Despite its shortcomings, MRR has real potential to re-invent itself as a more rhizomatic mechanism, an urban weave of connectedness and access to social and economic opportunities. Its currently loose line, and the blurry ‘uitvalgrond’ (surplus-ground) conditions flanking it, exhibits the potential to exploit its formlessness, not towards simplistic form, but towards processual integration, bridging and connection; toward a condition of infrastructural (hard & soft) integrity and inclusion. MRR has the prospect to re-connote and recodify itself beyond Johannesburg’s often overly simplistic branding rhetoric (for example, ‘Corridors of Freedom’), as a reanimated original element of powerful urban identification, both symbolically and physically.
In Unit 1 the typological over-simplification of the urban descriptor, ‘road’ was thickened into, and catalysed towards, regional/landscape/architectural hybrid propositions. Road may be, to consider one example, extended to ‘bridge’, as something which is able to span, link and connect in a different way. The currently marginalised and underexploited character of MRR was used to un-draw, reimagine and re-draw its possible futures. The unit aspired to re-vision MRR’s various flows, as integrative, and countered the fallout of its dated and more divisive DNA. In this vein, Unit 1 continued an interrogative rethinking of architectural teaching and learning tested by Alexander Opper over the last nine years at UJ/FADA (Faculty of Art, Design and Architecture), of “’folding’ the [architectural] studio into the field”, and productively “undoing” architecture. The small selection of projects you see here represent the drawn relationship between body, hand, eye and mind, in dialogue with the larger and more specific social, physical, cultural and economic project context(s).
The architectural investigations and propositions which Unit 1 stimulated in many cases reveal some of the often hidden and undervalued forces, structures and systems that underpin the city and region (MRR spans more or less 80km between the mining towns of Springs, in the east, and Randfontein in the west). The road-as-map served Unit 1 as a permissive framework for a multiplicity of possible interventions at the metropolitan, district and architectural scales, offering students a broad range of opportunities and possibilities to test and redefine existing understandings of “infrastructure”.

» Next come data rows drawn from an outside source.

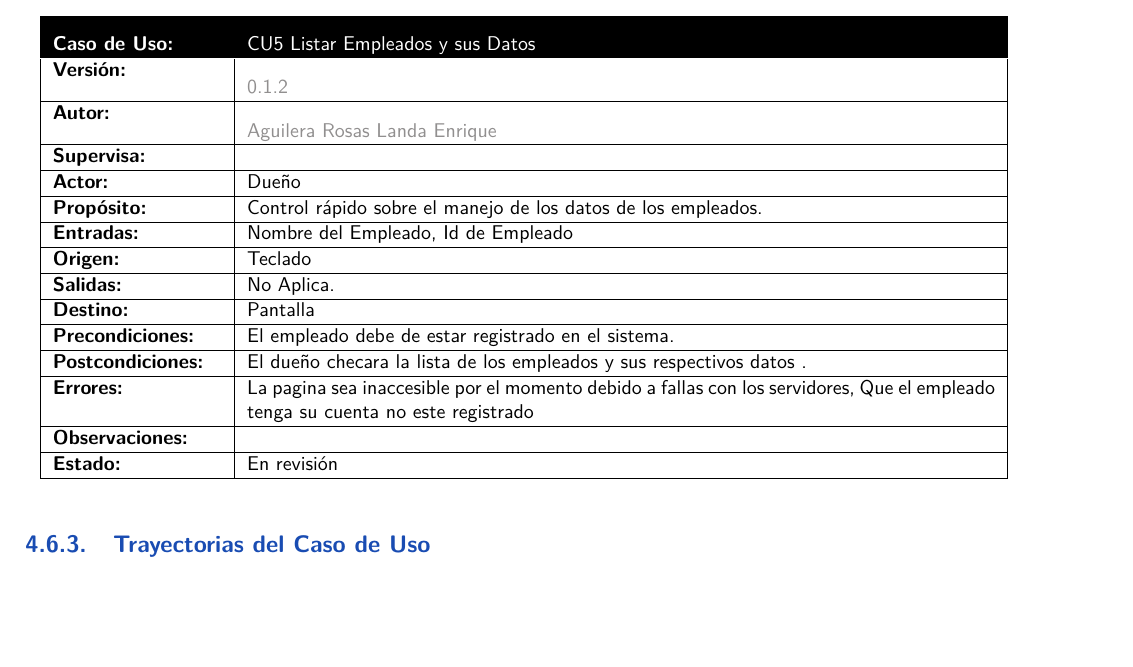
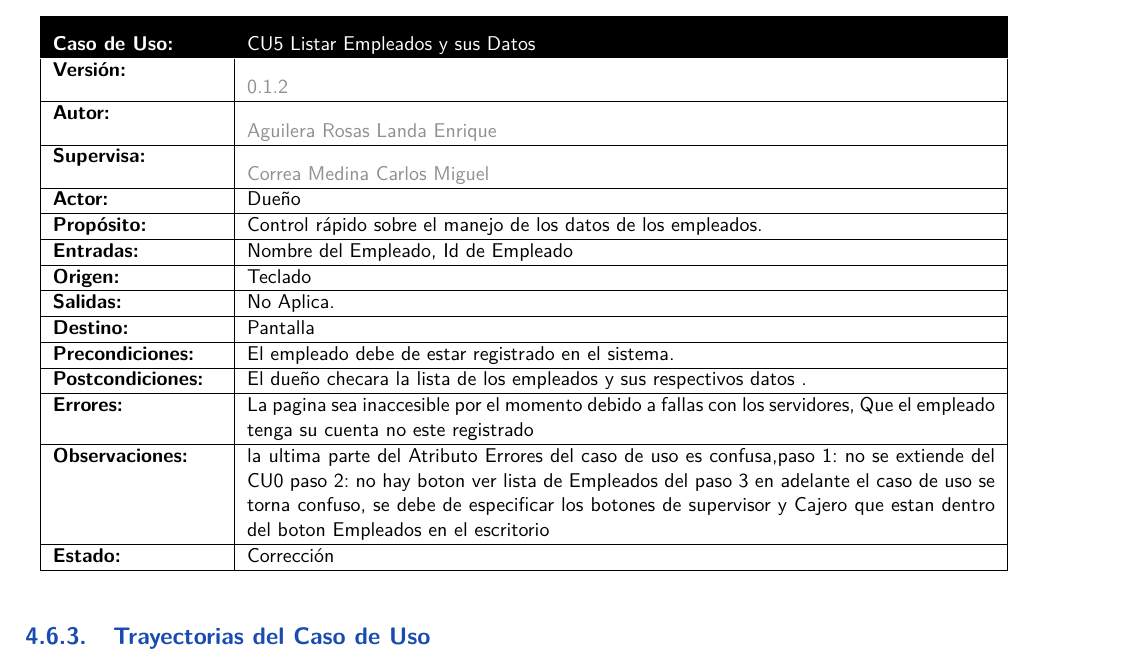
Before and after one commit to enriqueAguilera/PROYECTO-ADOO, a LaTeX thesis (Principal.tex, which reads cu/cu5.tex): part of page 35 of 43, cut so that both start at the same text, the shorter picture padded with empty space. Compiled offline with pdfLaTeX.

Commit message:
Update cu5.tex
observaciones

```diff
--- a/cu/cu5.tex
+++ b/cu/cu5.tex
@@ -3,7 +3,7 @@
 	}
 		\UCitem{Versión}{\color{Gray}0.1.2}
 		\UCitem{Autor}{\color{Gray}Aguilera Rosas Landa Enrique}
-		\UCitem{Supervisa}{\color{Gray}}
+		\UCitem{Supervisa}{\color{Gray}Correa Medina Carlos Miguel}
 		\UCitem{Actor}{Dueño}
 		\UCitem{Propósito}{Control rápido sobre el manejo de los datos de los empleados.}
 		\UCitem{Entradas}{Nombre del Empleado, Id de Empleado}
@@ -13,8 +13,8 @@
 		\UCitem{Precondiciones}{El empleado debe de estar registrado en el sistema.}
 		\UCitem{Postcondiciones}{El dueño checara la lista de los empleados y sus respectivos datos .}
 		\UCitem{Errores}{La pagina sea inaccesible por el momento debido a fallas con los servidores, Que el empleado tenga su cuenta no este registrado}
-		\UCitem{Observaciones}{}
-		\UCitem{Estado}{En revisión}
+		\UCitem{Observaciones}{la ultima parte del Atributo Errores del caso de uso es confusa,paso 1: no se extiende del CU0 paso 2: no hay boton {ver lista de Empleados} del paso 3 en adelante el caso de uso se torna confuso, se debe de especificar los botones de {supervisor} y {Cajero} que estan dentro del boton {Empleados} en el escritorio}
+		\UCitem{Estado}{Corrección}
 	\end{UseCase}
 %--------------------------------------
 	\begin{UCtrayectoria}{Principal}
```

* The project title borrows from and extends on two important existing texts. One older: Robert Venturi, Denise Scott Brown and Stephen Izenour’s "Learning from Las Vegas" (1972); and one more recent, and closer to home: Lindsay Bremner’s "Writing the City into Being" (2010).